“I would like to see all the stores occupied downtown. Because we patronize the community, we like to shop downtown Elburn rather than anywhere else,” McCann said.

She likes the idea of having multiple stores open in downtown locations, like when Gliddon’s Drugs and the Grocery Store were both downtown, or when Sears opened in the former Grocery Store location.

“We really like it here. We’d just like to see other stores occupied. It would help out the economy and everything else,” McCann said.

A few more services in Kaneville are what Pat Hill of Hill’s Country Store would like to see.

While she knows that many people in the town would like to see a gas station, for her, the convenience store that goes along with a gas station would not be good for business.

“We need a gas station eventually; it’s inevitable,” Hill said. “But it would kill my business.”

Hill said she would like to see a pizza place instead. She also envisions an antique store and a doctor or dentist office.

“That would be very good revenue for the town, bringing people in,” Hill said.

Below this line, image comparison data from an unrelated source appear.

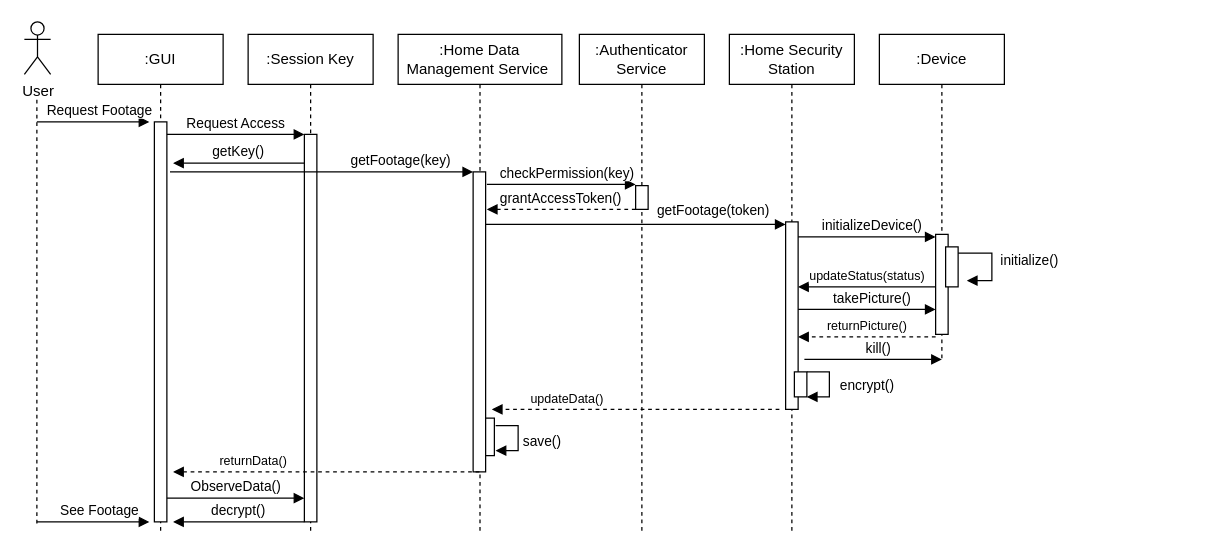
zelcam4ever/SoftwareArch keeps this draw.io diagram as Diagrama sin título.drawio. Above is the earlier version. Source tidied: cells renumbered, new cells numbered last; positions are measured from the earlier drawing's top-left corner, leaving out a move shared by most shapes. Both pictures are drawn from the tidied source at 125%, with x=0, y=0 at pixel (24, 21).
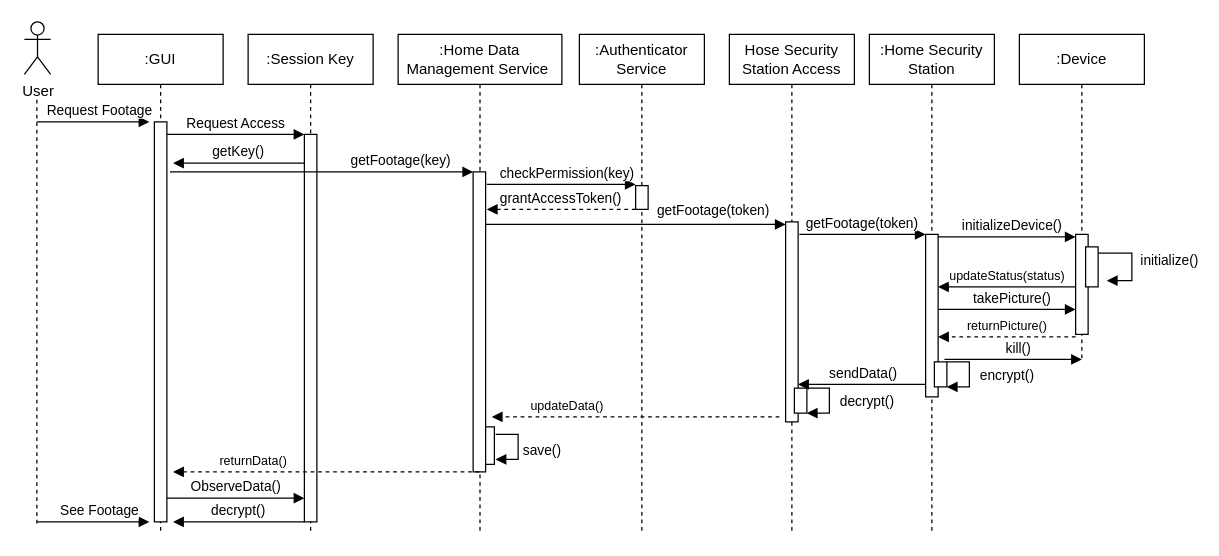
The same diagram, later.

Unchanged cells that the change refers to:
```xml
<mxCell id="8" value=":Home Data Management Service&amp;nbsp;" style="shape=umlLifeline;perimeter=lifelinePerimeter;whiteSpace=wrap;html=1;outlineConnect=0;portConstraint=eastwest;newEdgeStyle={&quot;edgeStyle&quot;:&quot;elbowEdgeStyle&quot;,&quot;elbow&quot;:&quot;vertical&quot;,&quot;curved&quot;:0,&quot;rounded&quot;:0};" parent="1" vertex="1">
  <mxGeometry x="299" y="10" width="131" height="400" as="geometry" />
</mxCell>
```

Diff of the diagram source:
```diff
@@
     <mxCell id="9" style="html=1;perimeter=orthogonalPerimeter;targetShapes=umlLifeline;newEdgeStyle={&quot;edgeStyle&quot;:&quot;elbowEdgeStyle&quot;,&quot;elbow&quot;:&quot;vertical&quot;,&quot;curved&quot;:0,&quot;rounded&quot;:0};" parent="8" vertex="1">
-      <mxGeometry x="67" y="307" width="10" height="30" as="geometry" />
+      <mxGeometry x="67" y="314" width="10" height="30" as="geometry" />
     </mxCell>
@@
     <mxCell id="13" value=":Home Security Station" style="shape=umlLifeline;perimeter=lifelinePerimeter;whiteSpace=wrap;html=1;newEdgeStyle={&quot;edgeStyle&quot;:&quot;elbowEdgeStyle&quot;,&quot;elbow&quot;:&quot;vertical&quot;,&quot;curved&quot;:0,&quot;rounded&quot;:0};" parent="1" vertex="1">
-      <mxGeometry x="564" y="10" width="100" height="400" as="geometry" />
+      <mxGeometry x="676" y="10" width="100" height="400" as="geometry" />
     </mxCell>
     <mxCell id="14" style="html=1;points=[];perimeter=orthogonalPerimeter;outlineConnect=0;targetShapes=umlLifeline;portConstraint=eastwest;newEdgeStyle={&quot;edgeStyle&quot;:&quot;elbowEdgeStyle&quot;,&quot;elbow&quot;:&quot;vertical&quot;,&quot;curved&quot;:0,&quot;rounded&quot;:0};" parent="13" vertex="1">
-      <mxGeometry x="45" y="150" width="10" height="150" as="geometry" />
+      <mxGeometry x="45" y="160" width="10" height="130" as="geometry" />
     </mxCell>
     <mxCell id="15" style="html=1;points=[];perimeter=orthogonalPerimeter;outlineConnect=0;targetShapes=umlLifeline;portConstraint=eastwest;newEdgeStyle={&quot;edgeStyle&quot;:&quot;elbowEdgeStyle&quot;,&quot;elbow&quot;:&quot;vertical&quot;,&quot;curved&quot;:0,&quot;rounded&quot;:0};" parent="13" vertex="1">
-      <mxGeometry x="52" y="270" width="10" height="20" as="geometry" />
+      <mxGeometry x="52" y="262" width="10" height="20" as="geometry" />
     </mxCell>
     <mxCell id="16" value="encrypt()" style="html=1;verticalAlign=bottom;endArrow=block;edgeStyle=elbowEdgeStyle;rounded=0;" parent="13" edge="1" source="15" target="15">
       <mxGeometry x="0.36" y="-30" relative="1" as="geometry">
         <Array as="points">
-          <mxPoint x="80" y="285" />
+          <mxPoint x="80" y="277" />
         </Array>
         <mxPoint x="30" y="30" as="offset" />
       </mxGeometry>
     </mxCell>
     <mxCell id="17" value=":Device" style="shape=umlLifeline;perimeter=lifelinePerimeter;whiteSpace=wrap;html=1;newEdgeStyle={&quot;edgeStyle&quot;:&quot;elbowEdgeStyle&quot;,&quot;elbow&quot;:&quot;vertical&quot;,&quot;curved&quot;:0,&quot;rounded&quot;:0};" parent="1" vertex="1">
-      <mxGeometry x="684" y="10" width="100" height="260" as="geometry" />
+      <mxGeometry x="796" y="10" width="100" height="260" as="geometry" />
     </mxCell>
@@
     <mxCell id="25" value="initializeDevice()" style="html=1;verticalAlign=bottom;endArrow=block;edgeStyle=elbowEdgeStyle;elbow=vertical;curved=0;rounded=0;" parent="1" edge="1">
       <mxGeometry x="0.08" relative="1" as="geometry">
-        <mxPoint x="619" y="172" as="sourcePoint" />
-        <mxPoint x="729" y="172" as="targetPoint" />
+        <mxPoint x="731" y="172" as="sourcePoint" />
+        <mxPoint x="841" y="172" as="targetPoint" />
         <Array as="points">
-          <mxPoint x="676" y="172" />
-          <mxPoint x="688.5" y="182" />
+          <mxPoint x="788" y="172" />
+          <mxPoint x="800.5" y="182" />
         </Array>
       </mxGeometry>
     </mxCell>
     <mxCell id="26" value="&lt;font style=&quot;font-size: 10px;&quot;&gt;updateStatus(status)&lt;/font&gt;" style="html=1;verticalAlign=bottom;endArrow=block;edgeStyle=elbowEdgeStyle;elbow=vertical;curved=0;rounded=0;" parent="1" edge="1">
       <mxGeometry relative="1" as="geometry">
-        <mxPoint x="729" y="212" as="sourcePoint" />
-        <mxPoint x="619" y="212" as="targetPoint" />
+        <mxPoint x="841" y="212" as="sourcePoint" />
+        <mxPoint x="731" y="212" as="targetPoint" />
         <Array as="points">
-          <mxPoint x="724" y="212" />
+          <mxPoint x="836" y="212" />
         </Array>
       </mxGeometry>
     </mxCell>
     <mxCell id="27" value="takePicture()" style="html=1;verticalAlign=bottom;endArrow=block;edgeStyle=elbowEdgeStyle;elbow=vertical;curved=0;rounded=0;" parent="1" edge="1">
       <mxGeometry x="0.08" relative="1" as="geometry">
-        <mxPoint x="619" y="230" as="sourcePoint" />
-        <mxPoint x="729" y="230" as="targetPoint" />
+        <mxPoint x="731" y="230" as="sourcePoint" />
+        <mxPoint x="841" y="230" as="targetPoint" />
         <Array as="points">
-          <mxPoint x="681" y="230" />
-          <mxPoint x="693.5" y="240" />
+          <mxPoint x="793" y="230" />
+          <mxPoint x="805.5" y="240" />
         </Array>
       </mxGeometry>
     </mxCell>
     <mxCell id="28" value="&lt;font style=&quot;font-size: 10px;&quot;&gt;returnPicture()&lt;/font&gt;" style="html=1;verticalAlign=bottom;endArrow=block;edgeStyle=elbowEdgeStyle;elbow=vertical;curved=0;rounded=0;dashed=1;" parent="1" edge="1">
       <mxGeometry relative="1" as="geometry">
-        <mxPoint x="729" y="252" as="sourcePoint" />
-        <mxPoint x="619" y="252" as="targetPoint" />
+        <mxPoint x="841" y="252" as="sourcePoint" />
+        <mxPoint x="731" y="252" as="targetPoint" />
         <Array as="points">
-          <mxPoint x="724" y="252" />
+          <mxPoint x="836" y="252" />
         </Array>
       </mxGeometry>
     </mxCell>
     <mxCell id="29" value="kill()" style="html=1;verticalAlign=bottom;endArrow=block;edgeStyle=elbowEdgeStyle;elbow=vertical;curved=0;rounded=0;" parent="1" edge="1">
       <mxGeometry x="0.08" relative="1" as="geometry">
-        <mxPoint x="624" y="270" as="sourcePoint" />
-        <mxPoint x="734" y="270" as="targetPoint" />
+        <mxPoint x="736" y="270" as="sourcePoint" />
+        <mxPoint x="846" y="270" as="targetPoint" />
         <Array as="points">
-          <mxPoint x="686" y="270" />
-          <mxPoint x="698.5" y="280" />
+          <mxPoint x="798" y="270" />
+          <mxPoint x="810.5" y="280" />
         </Array>
       </mxGeometry>
     </mxCell>
     <mxCell id="30" value="&lt;font style=&quot;font-size: 10px;&quot;&gt;updateData()&lt;/font&gt;" style="html=1;verticalAlign=bottom;endArrow=block;edgeStyle=elbowEdgeStyle;elbow=vertical;curved=0;rounded=0;dashed=1;" parent="1" edge="1">
       <mxGeometry x="0.48" relative="1" as="geometry">
-        <mxPoint x="604" y="310" as="sourcePoint" />
-        <mxPoint x="374" y="310" as="targetPoint" />
+        <mxPoint x="604" y="316" as="sourcePoint" />
+        <mxPoint x="374" y="316" as="targetPoint" />
         <Array as="points">
-          <mxPoint x="599" y="310" />
+          <mxPoint x="599" y="316" />
         </Array>
       </mxGeometry>
     </mxCell>
     <mxCell id="31" value="save()" style="html=1;verticalAlign=bottom;endArrow=block;edgeStyle=elbowEdgeStyle;rounded=0;" parent="1" edge="1">
       <mxGeometry x="0.36" y="19" relative="1" as="geometry">
-        <mxPoint x="377" y="323" as="sourcePoint" />
-        <mxPoint x="377" y="343" as="targetPoint" />
+        <mxPoint x="377" y="330" as="sourcePoint" />
+        <mxPoint x="377" y="350" as="targetPoint" />
         <Array as="points">
-          <mxPoint x="395" y="333" />
+          <mxPoint x="395" y="340" />
         </Array>
         <mxPoint x="19" y="-17" as="offset" />
       </mxGeometry>
     </mxCell>
@@
+    <mxCell id="39" value="Hose Security Station Access" style="shape=umlLifeline;perimeter=lifelinePerimeter;whiteSpace=wrap;html=1;newEdgeStyle={&quot;edgeStyle&quot;:&quot;elbowEdgeStyle&quot;,&quot;elbow&quot;:&quot;vertical&quot;,&quot;curved&quot;:0,&quot;rounded&quot;:0};" parent="1" vertex="1">
+      <mxGeometry x="564" y="10" width="100" height="400" as="geometry" />
+    </mxCell>
+    <mxCell id="40" style="html=1;perimeter=orthogonalPerimeter;targetShapes=umlLifeline;newEdgeStyle={&quot;edgeStyle&quot;:&quot;elbowEdgeStyle&quot;,&quot;elbow&quot;:&quot;vertical&quot;,&quot;curved&quot;:0,&quot;rounded&quot;:0};" parent="39" vertex="1">
+      <mxGeometry x="45" y="150" width="10" height="160" as="geometry" />
+    </mxCell>
+    <mxCell id="41" style="html=1;points=[];perimeter=orthogonalPerimeter;outlineConnect=0;targetShapes=umlLifeline;portConstraint=eastwest;newEdgeStyle={&quot;edgeStyle&quot;:&quot;elbowEdgeStyle&quot;,&quot;elbow&quot;:&quot;vertical&quot;,&quot;curved&quot;:0,&quot;rounded&quot;:0};" parent="39" vertex="1">
+      <mxGeometry x="52" y="283" width="10" height="20" as="geometry" />
+    </mxCell>
+    <mxCell id="42" value="decrypt()" style="html=1;verticalAlign=bottom;endArrow=block;edgeStyle=elbowEdgeStyle;rounded=0;" parent="39" edge="1" source="41" target="41">
+      <mxGeometry x="0.36" y="-30" relative="1" as="geometry">
+        <Array as="points">
+          <mxPoint x="80" y="285" />
+        </Array>
+        <mxPoint x="30" y="30" as="offset" />
+      </mxGeometry>
+    </mxCell>
+    <mxCell id="43" value="getFootage(token)" style="html=1;verticalAlign=bottom;endArrow=block;edgeStyle=elbowEdgeStyle;elbow=vertical;curved=0;rounded=0;" parent="1" edge="1" target="14">
+      <mxGeometry x="-0.01" relative="1" as="geometry">
+        <mxPoint x="620" y="170" as="sourcePoint" />
+        <Array as="points">
+          <mxPoint x="650" y="170" />
+          <mxPoint x="697.5" y="180" />
+        </Array>
+      </mxGeometry>
+    </mxCell>
+    <mxCell id="44" value="sendData()" style="html=1;verticalAlign=bottom;endArrow=block;edgeStyle=elbowEdgeStyle;elbow=vertical;curved=0;rounded=0;" parent="1" edge="1">
+      <mxGeometry x="-0.01" relative="1" as="geometry">
+        <mxPoint x="721" y="290" as="sourcePoint" />
+        <mxPoint x="619" y="290" as="targetPoint" />
+        <Array as="points">
+          <mxPoint x="707.5" y="290" />
+        </Array>
+      </mxGeometry>
+    </mxCell>
```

Those polled in Maple Park said they would like to see a rejuvenation and revitalization of the town.

Librarian Suki Blake would like to see more businesses in downtown that would keep Maple Park from becoming a “bedroom community” where people sleep, but work and purchase goods in other places.

“I would like to see more community-friendly businesses so that the essence of small-town does not change in Maple Park, but that there is more offered so that people who are here will stay,” Blake said.

Blake said that little restaurants and cottage industries could survive. She doesn’t see the need for big box stores.

“We don’t need a Wal-Mart in Maple Park. There are two or three shopping centers very close by,” Blake said.

She added that an organized Park District would be a way to bring jobs to town.

Village trustee Kathy Curtis sees infrastructure repair as the key element in rejuvenating the town.

“We need to aggressively pursue revenue streams to upgrade, maintain and repair our infrastructure,” Curtis said.

She said that by repairing the streets, sidewalks, water and sewer, it not only would prevent further flooding like that which devastated the town in the fall, but would also improve the look of the town.

Curtis said two strip mall projects are approved for the southwest and northeast corners of Route 38 and County Line Road. She would like to see those fill with commercial businesses.

Residents in Sugar Grove want the convenience and tax break relief that commercial development would bring.

“I would like to see a lot more commercial coming in here to help alleviate some of the taxes,” Beth Blake of Sugar Grove said. “We’ve got residential here; now we need to get more business.”

Dunkin Donuts sounds good to her. She believes that spending her retail dollars in Sugar Grove is better than going into Geneva, Batavia or Aurora. She doesn’t want retail in the downtown area because it is residential and doesn’t “want it in her backyard, either.” She sees the acres of land farmed by local farmers as appropriate for industrial and commercial development.

“They want to try to keep it quaint, but this isn’t going to be a quaint farmer’s town anymore,” Blake said. “We’ve certainly got a lot of raw farmland around here.”

The Smiths, who moved to Sugar Grove from Hinckley, want the convenience of a lumberyard or a discount store.

“At our age, we want convenience. Quaint little shops are just way too much money,” Wendy Smith said. “But we’re really glad they’re building a new library.”

For James Mullet, he wants just two things.

“I want them to fix the potholes and get more books in the library,” Mullet said.